Post 88 Marriage Proposals Sixties style

 Only rarely these days will a young man be sufficiently old fashioned  to  ask a girl's father for permission to take her hand in marriage. 

It is understandable that fathers wish to interrogate those wishing to marry their daughters, not least to make certain they are financially secure.    The experience of a father of four daughters demonstrates this well. When a friend commented how much better off he must be now that all his daughters were married, he remarked   ‘Yes, it’s great to have my daughters off my hands. My problem now is keeping four son-in-laws on their feet.’

One young man complained of his inability to save enough money to contemplate marriage. ‘It’s not the cost of the car,’ he explained, ‘it’s the cost of all the accessories.’   ‘Yes,’ his father replied, ‘especially those with short skirts and blond hair.’

In these modern times, it is rare for a young man to formally ask a father for his daughter’s

hand in marriage but in the 50s and 60s this was an essential step. And it was a daunting experience.   Few young men when faces with a stern father felt brave enough to defend themselves but some did.  One response to a father's  'So you want to marry my daughter do you? What an impertinent question. Have you for one moment considered me and my family?' His reply was Sir, I have - but I love her and I'm prepared to put up with them.

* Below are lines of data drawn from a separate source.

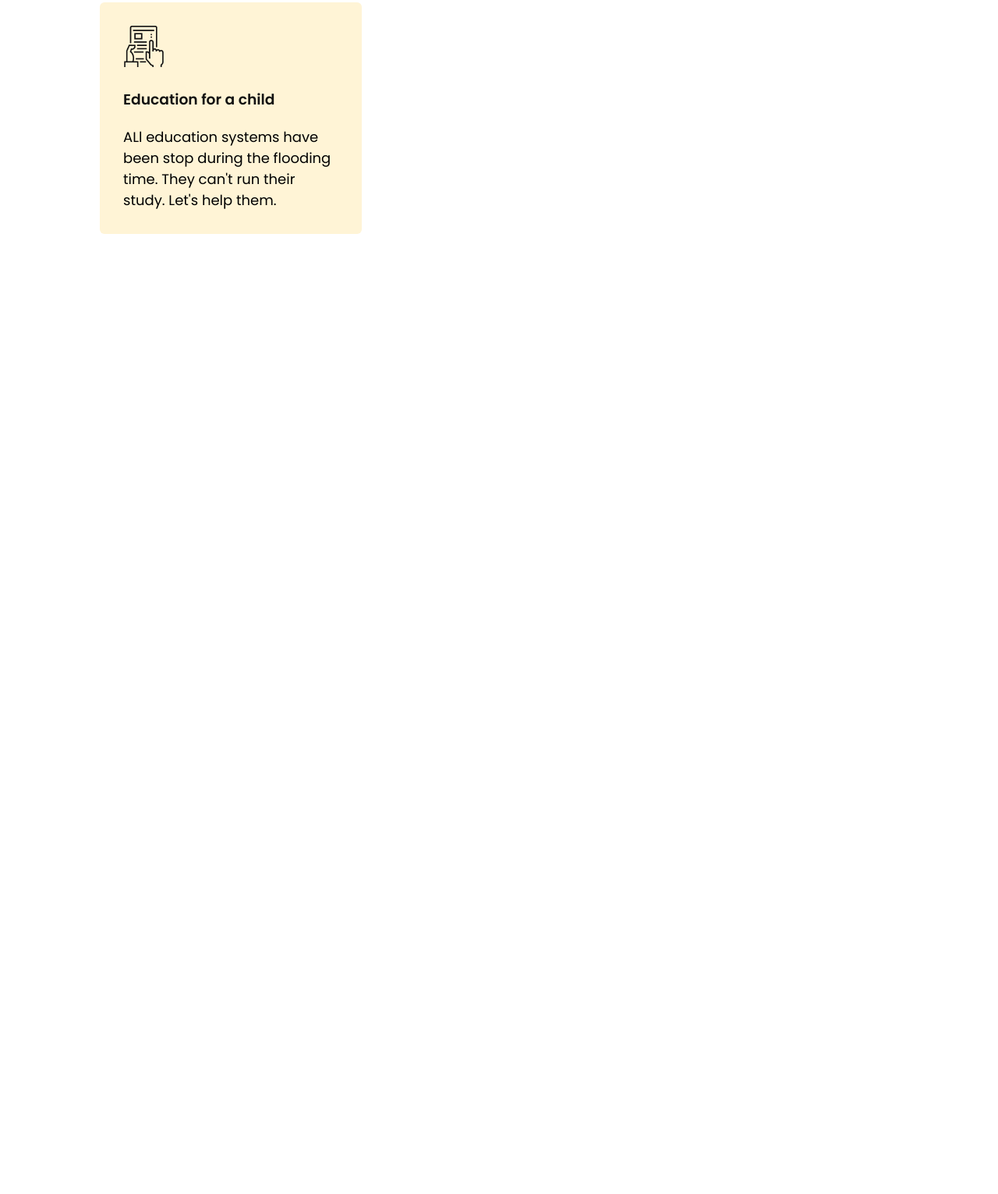
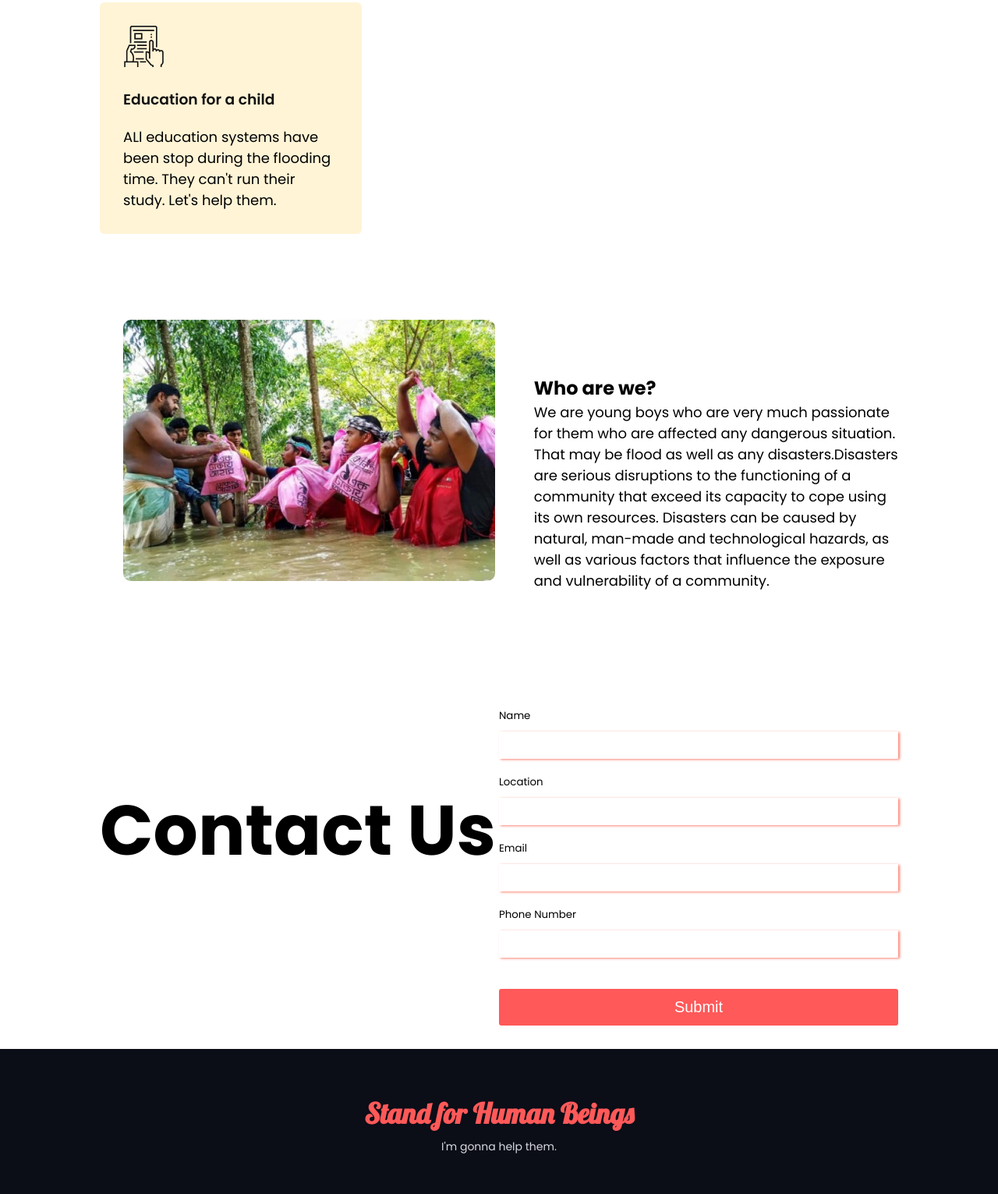
Before and after one commit to mostofamasud/donation, a plain HTML site: page index.html in a window 1280 px wide. Shown: the part 1945-3476 px from the top of the page at 78% size. Before the commit the page ends 2285 px from the top, so only its background shows below. Drawn offline with Linux system fonts and the light colour scheme.

Commit message:
Final Commit

```diff
--- a/index.html
+++ b/index.html
@@ -64,5 +64,57 @@
            </div>
         </div>
     </section>
+
+
+    <section class="our-introduction">
+
+       <div class="intro-container">
+        <div class="intro-left card">
+            <img src="images/donation11.jpg" alt="">
+        </div>
+        <div class="intro-right card">
+            <h1>Who are we?</h1>
+            <p>We are young boys who are very much passionate for them who are affected any dangerous situation. That may be flood as well as any disasters.Disasters are serious disruptions to the functioning of a community that exceed its capacity to cope using its own resources. Disasters can be caused by natural, man-made and technological hazards, as well as various factors that influence the exposure and vulnerability of a community.</p>
+        </div>
+       </div>
+    </section>
+
+    <section class="contact">
+        <div class="contact-us">
+            <div class="contact-left"><h1>Contact Us</h1></div>
+            <div class="contact-right">
+                <form action="">
+                    <small>Name</small>
+                    <p >
+                        <input class="input-field" type="text" name="" id="">
+                    </p>
+                    <small>Location</small>
+                    <p >
+                        <input class="input-field" type="text" name="" id="">
+                    </p>
+
+                    <small>Email</small>
+                    <p >
+                        <input class="input-field" type="email" name="" id="">
+                    </p>
+
+                    <small>Phone Number</small>
+                    <p >
+                        <input class="input-field" type="tel" name="" id="">
+                    </p>
+
+                    <p ><button class="default-btn submit-btn"> Submit </button></p>
+                </form>
+             </div>
+
+        </div>
+    </section>
+
+    <footer>
+        <div class="footer-container">
+            <h1>Stand for Human Beings</h1>
+            <p>I'm gonna help them.</p>
+        </div>
+    </footer>
 </body>
 </html>
--- a/style.css
+++ b/style.css
@@ -1,3 +1,4 @@
+@import url('https://fonts.googleapis.com/css2?family=Lobster&family=Montserrat:ital,wght@0,100;0,200;0,300;0,400;0,500;0,600;0,700;0,800;0,900;1,100;1,200;1,300;1,400;1,500;1,600;1,700;1,800;1,900&family=Open+Sans:ital,wght@0,300;0,400;0,500;0,600;0,700;0,800;1,300;1,400;1,500;1,600;1,700;1,800&family=Poppins:ital,wght@0,100;0,200;0,300;0,400;0,500;0,600;0,700;0,800;0,900;1,100;1,200;1,300;1,400;1,500;1,600;1,700;1,800;1,900&display=swap');
 body{
     margin: 0;
     padding: 0;
@@ -131,3 +132,74 @@ p{
     margin: 10px 0;
     color: #121212;
 }
+
+
+/* Our Introduction */
+.intro-container{
+    width: 80%;
+    margin: 0 auto;
+    display: flex;
+}
+.intro-left{
+    width: 50%;
+
+}
+.intro-left img{
+    width: 100%;
+    max-width: 100%;
+    border-radius: 10px;
+}
+.intro-right{
+    width: 49%;
+    padding: 100px 0;
+    margin-left: 20px;
+}
+
+/* contact-us */
+.contact-us{
+    width: 80%;
+    margin: 0 auto;
+    display: flex;
+}
+.contact-left{
+    width: 50%;
+    padding: 100px 0;
+    font-size: 60px;
+}
+.contact-right{
+    width: 50%;
+}
+small{
+    margin: 10px 0px;
+    display: block;
+}
+.input-field{
+    width: 100%;
+    padding: 10px 0;
+    border: none;
+    box-shadow: 2px 1px 3px salmon;
+    margin-bottom: 10px;
+}
+.submit-btn{
+    margin: 30px 0px;
+    display: block;
+    width: 100%;
+}
+
+/* Footer Container */
+.footer-container{
+    background-color: #0b0d17;
+    padding: 50px;
+    margin: 0;
+    text-align: center;
+}
+.footer-container h1{
+    color: #FF5959;
+    font-size: 36px;
+    font-family: 'Lobster', cursive;
+    padding: 10px 0px;
+}
+.footer-container p{
+    color: #D9DBE1;
+    font-size: 14px;
+}
```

Sometimes, if the father is aware of his daughter’s failings, his response to the young man might be very different, ‘Yes by all means marry her, but don’t ever come back to me expecting sympathy.’

Another father once replied. ‘Take her young man, she is exceptionally kindhearted and generous’. To which the prospective, but impecunious youth, replied, ‘I do hope that she has inherited that generosity from you, Sir.’

One hen pecked father with marital problems of his own, when asked for his daughter’s hand in marriage responded ‘You had better see her mother first.’

Sometimes, if a bun has appeared in the proverbial oven, (now that’s not an expression you hear these days)  a chat with her parents becomes a matter of necessity. ‘Do you think your Dad will say much when I tell him we’re going to get married,’ one boy asked his girl.        ‘I don’t know,’ the girl replied, ‘But I fancy he would if you told him we weren’t.’

Finally, a little tale about the wedding. The usher was showing people to their seats at a 1960s wedding. Are you a friend of the bridegroom?' he asked one particularly stern lady.   'No, I certainly am not' came the grim reply, 'I'm the bride's mother!'

I acknowledge that many of these observations on courting in days gone by are those of John AYE whose humorous thoughts on a variety of subjects are well worth reading.

Quotations of the week

1) 'Here lies my wife; here let her lie

Now she's at peace and so am I'   

 John Dryden  1631 - 1700 epitaph; attributed but mot traced to his works

2)  The most happy marriage that I can imagine would be the union of a deaf man to a blind woman                             Samuel Taylor Coleridge  1772 - 1834               


For details of Peter’s novels and collections of short stories search ‘Peter Sykes’ on Amazon Books